ACTION ITEM:
Please retype the records below exactly, omitting any images.

DATASET CONTENT:
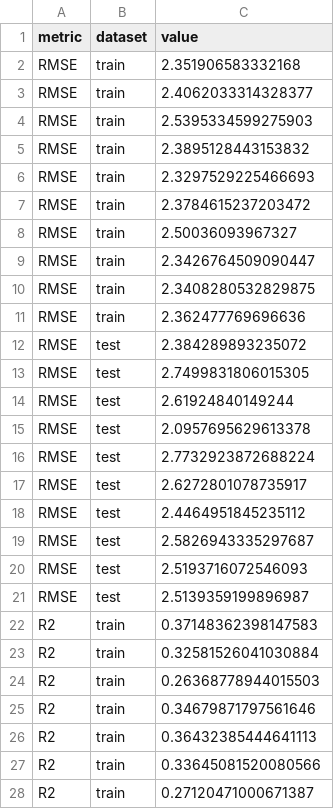
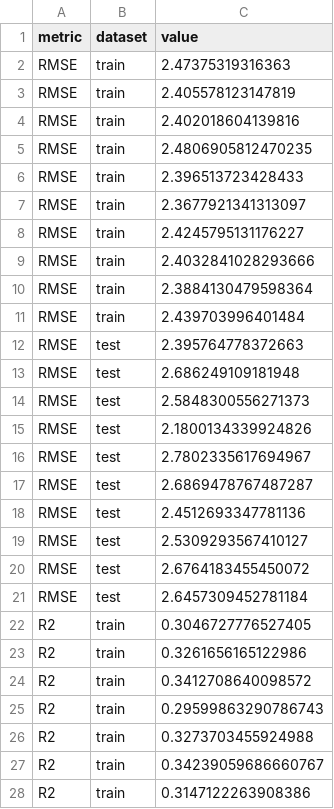
Before and after one commit to victosdur/ECTforMoleculeMachineLearningTask, a CSV file: results/KOR/GAT.csv, drawn as a sheet; only a part is shown; the diff covers the shown part only.

```diff
--- a/results/KOR/GAT.csv
+++ b/results/KOR/GAT.csv
@@ -1,28 +1,28 @@
 metric,dataset,value
-RMSE,train,2.351906583332168
-RMSE,train,2.4062033314328377
-RMSE,train,2.5395334599275903
-RMSE,train,2.3895128443153832
-RMSE,train,2.3297529225466693
-RMSE,train,2.3784615237203472
-RMSE,train,2.50036093967327
-RMSE,train,2.3426764509090447
-RMSE,train,2.3408280532829875
-RMSE,train,2.362477769696636
-RMSE,test,2.384289893235072
-RMSE,test,2.7499831806015305
-RMSE,test,2.61924840149244
-RMSE,test,2.0957695629613378
-RMSE,test,2.7732923872688224
-RMSE,test,2.6272801078735917
-RMSE,test,2.4464951845235112
-RMSE,test,2.5826943335297687
-RMSE,test,2.5193716072546093
-RMSE,test,2.5139359199896987
-R2,train,0.37148362398147583
-R2,train,0.32581526041030884
-R2,train,0.26368778944015503
-R2,train,0.34679871797561646
-R2,train,0.36432385444641113
-R2,train,0.33645081520080566
-R2,train,0.27120471000671387
+RMSE,train,2.47375319316363
+RMSE,train,2.405578123147819
+RMSE,train,2.402018604139816
+RMSE,train,2.4806905812470235
+RMSE,train,2.396513723428433
+RMSE,train,2.3677921341313097
+RMSE,train,2.4245795131176227
+RMSE,train,2.4032841028293666
+RMSE,train,2.3884130479598364
+RMSE,train,2.439703996401484
+RMSE,test,2.395764778372663
+RMSE,test,2.686249109181948
+RMSE,test,2.5848300556271373
+RMSE,test,2.1800134339924826
+RMSE,test,2.7802335617694967
+RMSE,test,2.6869478767487287
+RMSE,test,2.4512693347781136
+RMSE,test,2.5309293567410127
+RMSE,test,2.6764183455450072
+RMSE,test,2.6457309452781184
+R2,train,0.3046727776527405
+R2,train,0.3261656165122986
+R2,train,0.3412708640098572
+R2,train,0.29599863290786743
+R2,train,0.3273703455924988
+R2,train,0.34239059686660767
+R2,train,0.3147122263908386
```
Also changed, not shown: 53 edited cells elsewhere in this file, results/AllDataset/AttentiveFP.csv, results/KOR/2DAP.csv, 55 other files.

ANSWER TO THIS PROBLEM:
Before and after one commit to victosdur/ECTforMoleculeMachineLearningTask, a CSV file: results/KOR/GAT.csv, drawn as a sheet; only a part is shown; the diff covers the shown part only.

```diff
--- a/results/KOR/GAT.csv
+++ b/results/KOR/GAT.csv
@@ -1,28 +1,28 @@
 metric,dataset,value
-RMSE,train,2.351906583332168
-RMSE,train,2.4062033314328377
-RMSE,train,2.5395334599275903
-RMSE,train,2.3895128443153832
-RMSE,train,2.3297529225466693
-RMSE,train,2.3784615237203472
-RMSE,train,2.50036093967327
-RMSE,train,2.3426764509090447
-RMSE,train,2.3408280532829875
-RMSE,train,2.362477769696636
-RMSE,test,2.384289893235072
-RMSE,test,2.7499831806015305
-RMSE,test,2.61924840149244
-RMSE,test,2.0957695629613378
-RMSE,test,2.7732923872688224
-RMSE,test,2.6272801078735917
-RMSE,test,2.4464951845235112
-RMSE,test,2.5826943335297687
-RMSE,test,2.5193716072546093
-RMSE,test,2.5139359199896987
-R2,train,0.37148362398147583
-R2,train,0.32581526041030884
-R2,train,0.26368778944015503
-R2,train,0.34679871797561646
-R2,train,0.36432385444641113
-R2,train,0.33645081520080566
-R2,train,0.27120471000671387
+RMSE,train,2.47375319316363
+RMSE,train,2.405578123147819
+RMSE,train,2.402018604139816
+RMSE,train,2.4806905812470235
+RMSE,train,2.396513723428433
+RMSE,train,2.3677921341313097
+RMSE,train,2.4245795131176227
+RMSE,train,2.4032841028293666
+RMSE,train,2.3884130479598364
+RMSE,train,2.439703996401484
+RMSE,test,2.395764778372663
+RMSE,test,2.686249109181948
+RMSE,test,2.5848300556271373
+RMSE,test,2.1800134339924826
+RMSE,test,2.7802335617694967
+RMSE,test,2.6869478767487287
+RMSE,test,2.4512693347781136
+RMSE,test,2.5309293567410127
+RMSE,test,2.6764183455450072
+RMSE,test,2.6457309452781184
+R2,train,0.3046727776527405
+R2,train,0.3261656165122986
+R2,train,0.3412708640098572
+R2,train,0.29599863290786743
+R2,train,0.3273703455924988
+R2,train,0.34239059686660767
+R2,train,0.3147122263908386
```
Also changed, not shown: 53 edited cells elsewhere in this file, results/AllDataset/AttentiveFP.csv, results/KOR/2DAP.csv, 55 other files.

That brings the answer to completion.